In the middle of the night Rep. Julio Robaina, a Miami Republican, got his fellow colleagues on the House floor to amend a lengthy elections bill that would lessen the penalties against someone who does not disclose if they paid for a campaign ad.
Shortly before midnight, Robaina said that what he wanted to do was merely eliminate penalties against people who fail to follow a provision of the election code. Robaina said it was wrong to subject those people to a misdemeanor, as opposed to just a fine from the elections commission. (Of course, it is worth noting that last year lawmakers changed the law so that a person can't file a complaint against the elections commission without "personal knowledge" of the violation.)

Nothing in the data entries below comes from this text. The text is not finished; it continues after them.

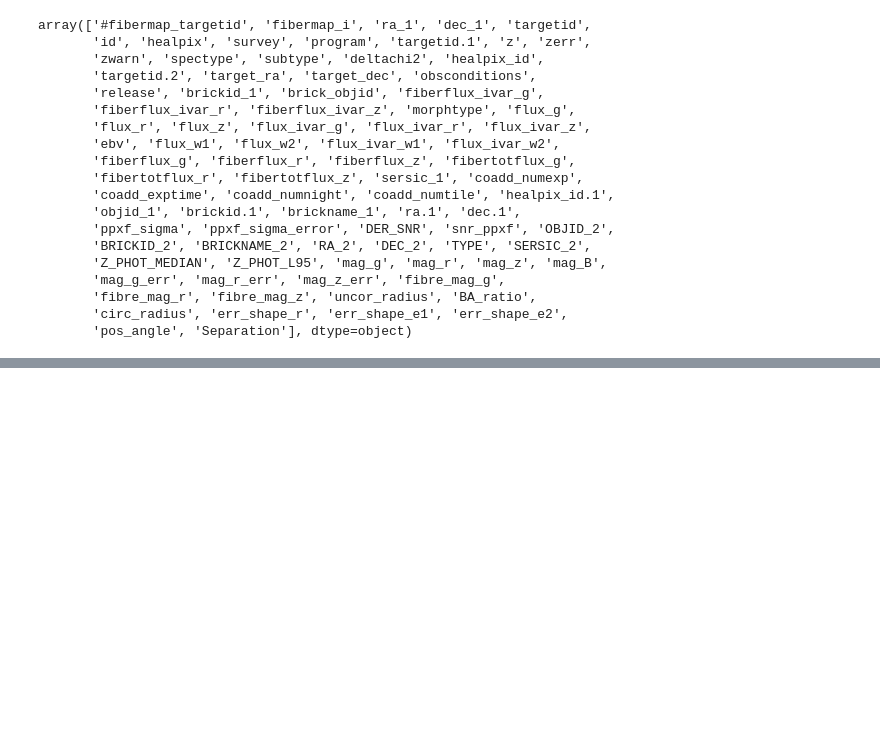
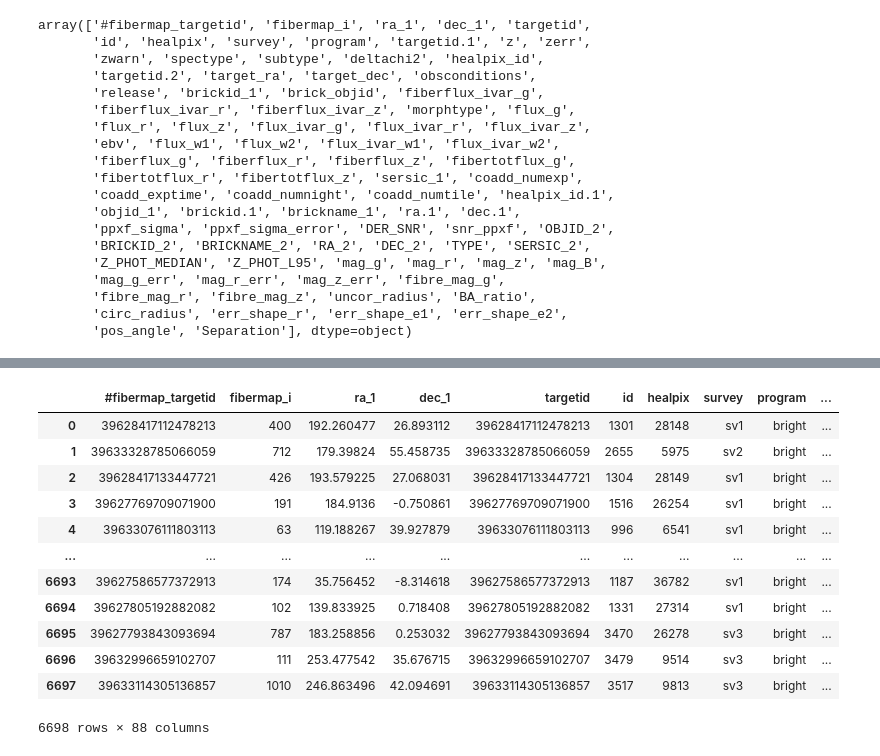
Before and after one commit to KSaid-1/DESI_fuji_FP, a Jupyter notebook: FP_sample.ipynb, the cells around one changed output, grey strips where cells are left out. Drawn from its saved outputs; the diff is of its cells as text; code cells hidden in the pictures; blank space fills up the shorter version.

Commit message:
FP_sample

```diff
--- a/FP_sample.ipynb
+++ b/FP_sample.ipynb
@@ -100,3 +101,11 @@ array(['#fibermap_targetid', 'fibermap_i', 'ra_1', 'dec_1', 'targetid',
        'fibre_mag_r', 'fibre_mag_z', 'uncor_radius', 'BA_ratio',
        'circ_radius', 'err_shape_r', 'err_shape_e1', 'err_shape_e2',
        'pos_angle', 'Separation'], dtype=object)
+# %%
+e1_err = fuji.err_shape_e1
+e2_err = fuji.err_shape_e2
+ba_ratio = fuji.BA_ratio
+delta_eps = 0.5 * np.sqrt( (2.*e1_err)**2 + (2.*e2_err)**2)
+uba_ratio = ba_ratio * np.sqrt(2.) * delta_eps
+print (uba_ratio)
+print (fuji.err_shape_r)
@@ -175,3 +202,38 @@ for i in range(len(D_lim)):
 # %%
 #targetid,logR_e,s_sdss,i_sdss,0.013621,log10(1.0+(300.0/(299792.458*z_cor))),ds,di,sprob00,c*redshift)
 fp_sample = pd.DataFrame(np.column_stack((fuji_gsigma_lowz.targetid,r_desi,s_desi,i_desi,dr,pv_cor,ds,di,sprob00,c*fuji_gsigma_lowz.z)),columns=["objid", "r", "s", "i", "dr", "dr_ph", "ds", "di", "Sprob", "cz"])
+fp_full_sample = pd.DataFrame(np.column_stack((fuji,uba_ratio)),columns=['#fibermap_targetid', 'fibermap_i', 'ra_1', 'dec_1', 'targetid',
+       'id', 'healpix', 'survey', 'program', 'targetid.1', 'z', 'zerr',
+       'zwarn', 'spectype', 'subtype', 'deltachi2', 'healpix_id',
+       'targetid.2', 'target_ra', 'target_dec', 'obsconditions',
+       'release', 'brickid_1', 'brick_objid', 'fiberflux_ivar_g',
+       'fiberflux_ivar_r', 'fiberflux_ivar_z', 'morphtype', 'flux_g',
+       'flux_r', 'flux_z', 'flux_ivar_g', 'flux_ivar_r', 'flux_ivar_z',
+       'ebv', 'flux_w1', 'flux_w2', 'flux_ivar_w1', 'flux_ivar_w2',
+       'fiberflux_g', 'fiberflux_r', 'fiberflux_z', 'fibertotflux_g',
+       'fibertotflux_r', 'fibertotflux_z', 'sersic_1', 'coadd_numexp',
+       'coadd_exptime', 'coadd_numnight', 'coadd_numtile', 'healpix_id.1',
+       'objid_1', 'brickid.1', 'brickname_1', 'ra.1', 'dec.1',
+       'ppxf_sigma', 'ppxf_sigma_error', 'DER_SNR', 'snr_ppxf', 'OBJID_2',
+       'BRICKID_2', 'BRICKNAME_2', 'RA_2', 'DEC_2', 'TYPE', 'SERSIC_2',
+       'Z_PHOT_MEDIAN', 'Z_PHOT_L95', 'mag_g', 'mag_r', 'mag_z', 'mag_B',
+       'mag_g_err', 'mag_r_err', 'mag_z_err', 'fibre_mag_g',
+       'fibre_mag_r', 'fibre_mag_z', 'uncor_radius', 'BA_ratio',
+       'circ_radius', 'err_shape_r', 'err_shape_e1', 'err_shape_e2',
+       'pos_angle', 'Separation', "BA_ratio_error"])
+# %%
+fp_full_sample
+# %% [output]
+|  | #fibermap_targetid | fibermap_i | ra_1 | dec_1 | targetid | id | healpix | survey | program | ... |
+| 0 | 39628417112478213 | 400 | 192.260477 | 26.893112 | 39628417112478213 | 1301 | 28148 | sv1 | bright | ... |
+| 1 | 39633328785066059 | 712 | 179.39824 | 55.458735 | 39633328785066059 | 2655 | 5975 | sv2 | bright | ... |
+| 2 | 39628417133447721 | 426 | 193.579225 | 27.068031 | 39628417133447721 | 1304 | 28149 | sv1 | bright | ... |
+| 3 | 39627769709071900 | 191 | 184.9136 | -0.750861 | 39627769709071900 | 1516 | 26254 | sv1 | bright | ... |
+| 4 | 39633076111803113 | 63 | 119.188267 | 39.927879 | 39633076111803113 | 996 | 6541 | sv1 | bright | ... |
+| ... | ... | ... | ... | ... | ... | ... | ... | ... | ... | ... |
+| 6693 | 39627586577372913 | 174 | 35.756452 | -8.314618 | 39627586577372913 | 1187 | 36782 | sv1 | bright | ... |
+| 6694 | 39627805192882082 | 102 | 139.833925 | 0.718408 | 39627805192882082 | 1331 | 27314 | sv1 | bright | ... |
+| 6695 | 39627793843093694 | 787 | 183.258856 | 0.253032 | 39627793843093694 | 3470 | 26278 | sv3 | bright | ... |
+| 6696 | 39632996659102707 | 111 | 253.477542 | 35.676715 | 39632996659102707 | 3479 | 9514 | sv3 | bright | ... |
+| 6697 | 39633114305136857 | 1010 | 246.863496 | 42.094691 | 39633114305136857 | 3517 | 9813 | sv3 | bright | ... |
+6698 rows × 88 columns
```
Also changed, not shown: parts of 15 cells of this notebook.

But the penalty that Robaina was discussing was drawn to a section of the law that requires an individual who decides to pay for an independent expenditure, which could be an ad for or against a candidate, to place a disclaimer on the ad saying exactly who paid for it.